In a letter sent to the Ranking Digital Rights organization, Apple’s Jane Horvath, senior director of global privacy, reiterated that the company believes that “privacy is a fundamental human right.”
Horvath explains that Apple delayed the App Tracking Transparency (ATT) feature to give developers more time to prepare for the changes.
- Recent FTC settlements with Tapjoy and Flo signal potential regulatory headwinds for Apple and Google
- Facebook reportedly developing a smartwatch and researching EMG sensors
Facebook’s complaints about Apple’s App Tracking Transparency (ATT)
Facebook has criticized the App Tracking Transparency feature and said it could cause ad revenue to drop as much as 40%.
Facebook has reportedly met with advertising partners to discuss the impact the change has on advertising when users have the ability to easily opt-out of cross-platform tracking.
The company also announced the following in a press release on Sept 10th.
“We, along with the rest of the business community, continue to await final policy details from Apple.”

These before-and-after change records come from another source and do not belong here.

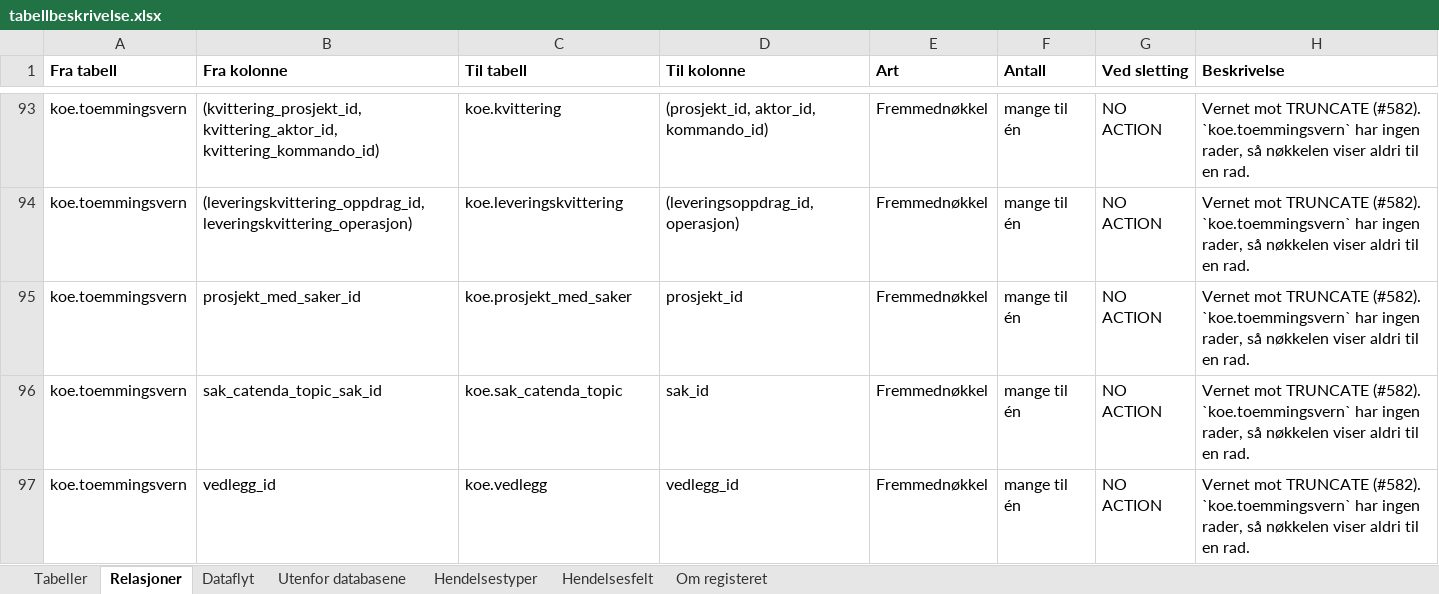
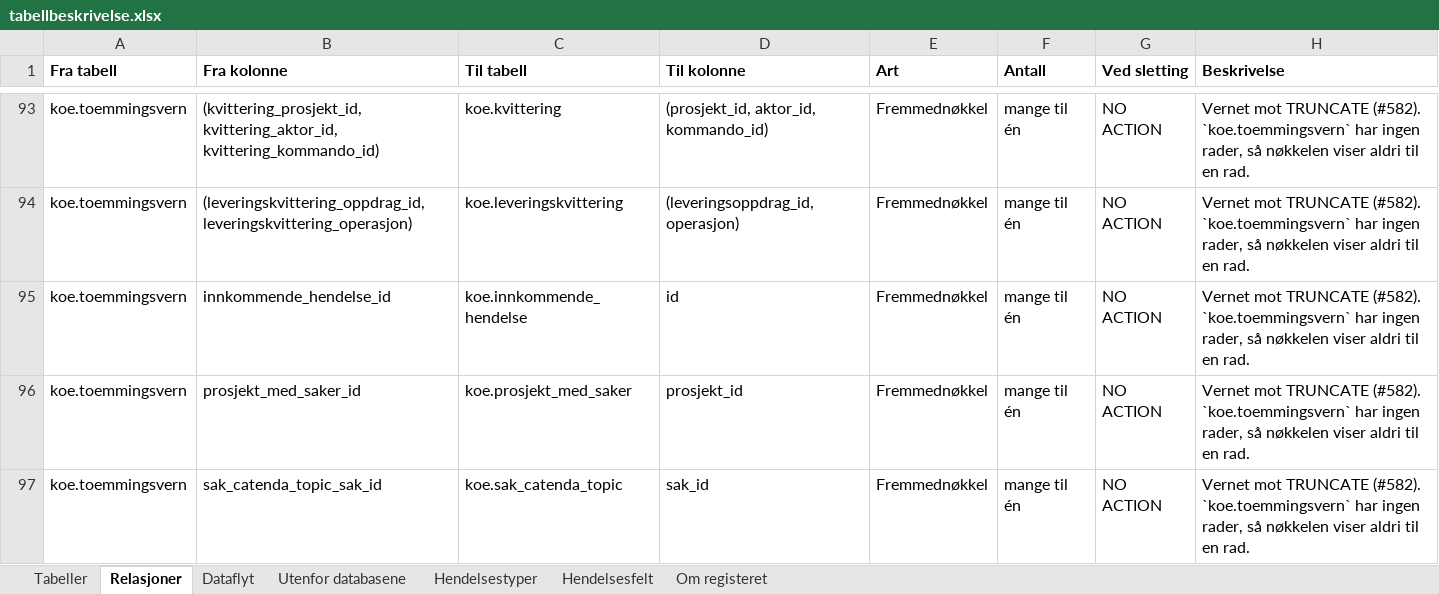
Before and after one commit to khjohns/endringsmeldinger, an Excel workbook: docs/datamodell/tabellbeskrivelse.xlsx, sheet Relasjoner, drawn as a sheet; only a part is shown, gaps mark what is left out; the shorter side is filled out with more unchanged rows; values as stored, in another font and other column widths than the file's, no borders; the diff names each change by its address in the sheet, - before the commit and + after, or states it on an @@ line.

```diff
--- a/docs/datamodell/tabellbeskrivelse.xlsx (sheet Relasjoner)
+++ b/docs/datamodell/tabellbeskrivelse.xlsx (sheet Relasjoner)
+row 95: koe.toemmingsvern | innkommende_hendelse_id | koe.innkommende_hendelse | id | Fremmednøkkel | mange til én | NO ACTION | Vernet mot TRUNCATE (#582). `koe.toemmingsvern` har ingen rader, så nøkkelen viser aldri til en rad.
```
Also changed, not shown: sheet Tabeller, sheet Dataflyt, 16 other files.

Given Apple’s delayed implementation of the user permission requirement, we will continue collecting IDFA on iOS 14 in an attempt to reduce unnecessary disruption to our customers’ businesses.”

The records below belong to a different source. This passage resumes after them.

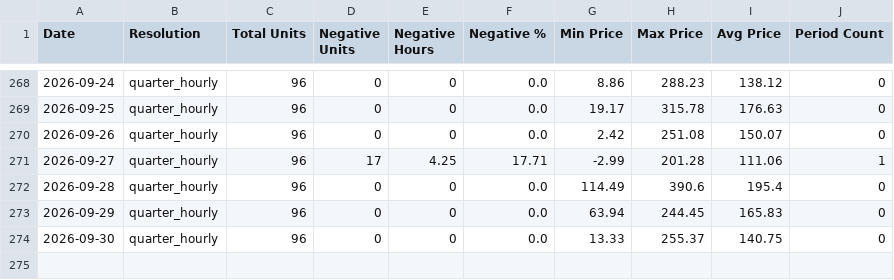
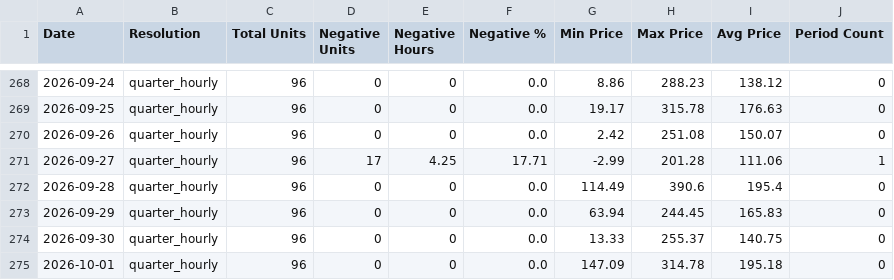
Before and after one commit to MorrisJobke/day-ahead-prices, a CSV file: 2026.csv, drawn as a sheet; only a part is shown, gaps mark what is left out; the diff names each change by its address in the sheet, - before the commit and + after, or states it on an @@ line.

```diff
--- a/2026.csv
+++ b/2026.csv
+row 275: 2026-10-01 | quarter_hourly | 96 | 0 | 0 | 0.0 | 147.09 | 314.78 | 195.18 | 0
```
Also changed, not shown: 4 other files.
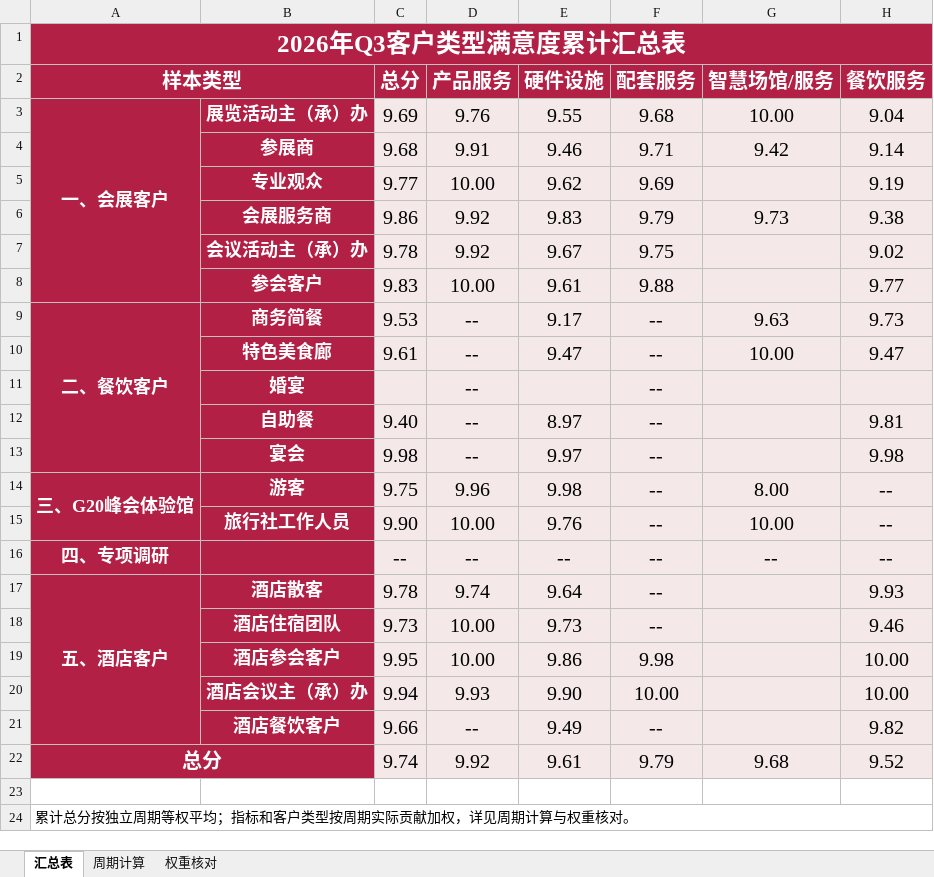
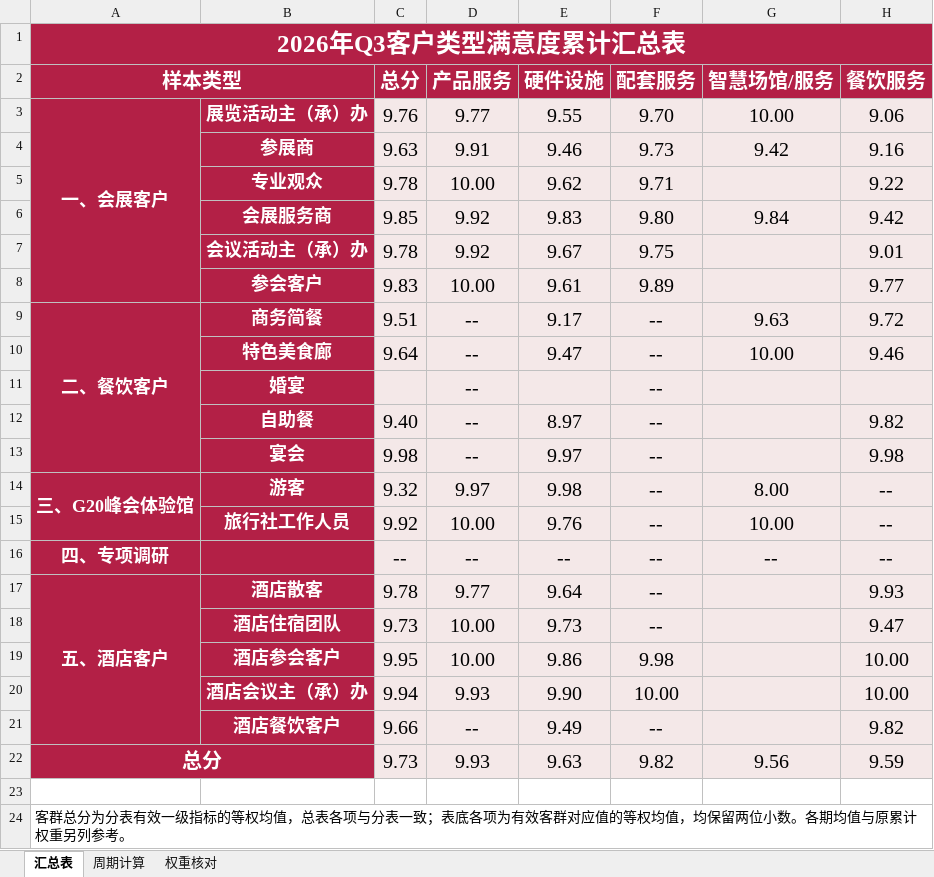
Before and after one commit to Mykeyb2004/hangbo, an Excel workbook: data/satisfaction_summary/2026/Q3/Q3客户类型满意度汇总表.xlsx, sheet 汇总表, drawn as a sheet; values as stored, in another font and other column widths than the file's, no borders; removed rows and columns are numbered as before the commit, all else as after; the diff names each change by its address in the sheet, - before the commit and + after, or states it on an @@ line.

```diff
--- a/data/satisfaction_summary/2026/Q3/Q3客户类型满意度汇总表.xlsx (sheet 汇总表)
+++ b/data/satisfaction_summary/2026/Q3/Q3客户类型满意度汇总表.xlsx (sheet 汇总表)
-C3 (总分): 9.69
+C3 (总分): 9.76
-D3 (产品服务): 9.76
+D3 (产品服务): 9.77
-F3 (配套服务): 9.68
+F3 (配套服务): 9.70
-H3 (餐饮服务): 9.04
+H3 (餐饮服务): 9.06
-C4 (总分): 9.68
+C4 (总分): 9.63
-F4 (配套服务): 9.71
+F4 (配套服务): 9.73
-H4 (餐饮服务): 9.14
+H4 (餐饮服务): 9.16
-C5 (总分): 9.77
+C5 (总分): 9.78
-F5 (配套服务): 9.69
+F5 (配套服务): 9.71
-H5 (餐饮服务): 9.19
+H5 (餐饮服务): 9.22
-C6 (总分): 9.86
+C6 (总分): 9.85
-F6 (配套服务): 9.79
+F6 (配套服务): 9.80
-G6 (智慧场馆/服务): 9.73
+G6 (智慧场馆/服务): 9.84
-H6 (餐饮服务): 9.38
+H6 (餐饮服务): 9.42
-H7 (餐饮服务): 9.02
+H7 (餐饮服务): 9.01
-F8 (配套服务): 9.88
+F8 (配套服务): 9.89
-C9 (总分): 9.53
+C9 (总分): 9.51
-H9 (餐饮服务): 9.73
+H9 (餐饮服务): 9.72
-C10 (总分): 9.61
+C10 (总分): 9.64
-H10 (餐饮服务): 9.47
+H10 (餐饮服务): 9.46
-H12 (餐饮服务): 9.81
+H12 (餐饮服务): 9.82
-C14 (总分): 9.75
+C14 (总分): 9.32
-D14 (产品服务): 9.96
+D14 (产品服务): 9.97
-C15 (总分): 9.90
+C15 (总分): 9.92
-D17 (产品服务): 9.74
+D17 (产品服务): 9.77
-H18 (餐饮服务): 9.46
+H18 (餐饮服务): 9.47
-row 22: 总分 |  | 9.74 | 9.92 | 9.61 | 9.79 | 9.68 | 9.52
+row 22: 总分 |  | 9.73 | 9.93 | 9.63 | 9.82 | 9.56 | 9.59
-A24 (样本类型): 累计总分按独立周期等权平均；指标和客户类型按周期实际贡献加权，详见周期计算与权重核对。
+A24 (样本类型): 客群总分为分表有效一级指标的等权均值，总表各项与分表一致；表底各项为有效客群对应值的等权均值，均保留两位小数。各期均值与原累计权重另列参考。
```
Also changed, not shown: sheet 周期计算, sheet 权重核对, data/satisfaction_detail/2026/Q3/会展服务商.xlsx, data/satisfaction_detail/2026/Q3/旅行社工作人员.xlsx, 18 other files.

We checked in with FTC to see if they were looking into some of the claims made by FaceBook against Apple’s iOS 14.
It appears, based on the reports under our FOIA filing, that Noah Philips, FTC commissioner reached out to Kate Adams from Apple on 28th August to understand some of the details around Facebook’s complaints.
A meeting was subsequently scheduled between Apple’s team and FTC attorneys around the first week of September.

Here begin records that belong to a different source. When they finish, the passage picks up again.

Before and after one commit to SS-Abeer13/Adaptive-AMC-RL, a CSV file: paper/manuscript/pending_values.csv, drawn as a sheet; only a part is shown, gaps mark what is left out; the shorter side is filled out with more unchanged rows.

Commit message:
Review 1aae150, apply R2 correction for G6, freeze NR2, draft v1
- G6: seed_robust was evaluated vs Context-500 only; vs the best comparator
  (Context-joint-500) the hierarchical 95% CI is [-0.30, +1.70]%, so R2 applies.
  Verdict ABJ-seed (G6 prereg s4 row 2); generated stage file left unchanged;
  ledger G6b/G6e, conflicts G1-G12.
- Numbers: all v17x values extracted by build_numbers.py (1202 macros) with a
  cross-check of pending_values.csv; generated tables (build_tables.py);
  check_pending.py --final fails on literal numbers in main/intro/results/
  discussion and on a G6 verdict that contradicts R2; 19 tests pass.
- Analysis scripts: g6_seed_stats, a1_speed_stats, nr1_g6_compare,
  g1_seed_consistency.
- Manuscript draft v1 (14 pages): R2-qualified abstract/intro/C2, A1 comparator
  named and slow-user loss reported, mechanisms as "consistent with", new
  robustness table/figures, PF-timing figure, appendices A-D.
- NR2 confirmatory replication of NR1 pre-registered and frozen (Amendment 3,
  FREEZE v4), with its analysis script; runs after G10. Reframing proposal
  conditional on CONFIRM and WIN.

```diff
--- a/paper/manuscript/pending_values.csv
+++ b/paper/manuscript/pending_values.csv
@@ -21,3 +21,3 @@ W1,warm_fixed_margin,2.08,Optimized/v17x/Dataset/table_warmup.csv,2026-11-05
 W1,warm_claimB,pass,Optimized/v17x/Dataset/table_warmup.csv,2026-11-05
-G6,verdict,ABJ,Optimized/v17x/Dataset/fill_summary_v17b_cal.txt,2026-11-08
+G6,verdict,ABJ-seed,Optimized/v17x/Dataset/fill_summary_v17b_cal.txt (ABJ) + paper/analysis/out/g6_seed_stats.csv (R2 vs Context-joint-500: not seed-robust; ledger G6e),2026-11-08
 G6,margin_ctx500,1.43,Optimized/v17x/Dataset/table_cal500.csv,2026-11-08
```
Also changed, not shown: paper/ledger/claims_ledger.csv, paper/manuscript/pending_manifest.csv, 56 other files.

Given the timing of Apple’s announcement today, it is clear that the company has good cause to take this position following meetings with FTC.
According to the letter today, Apple continues to emphasize that advertising that protects user privacy is possible.
You can read today’s complete Apple’s letter posted by Chance Miller at 9to5Mac.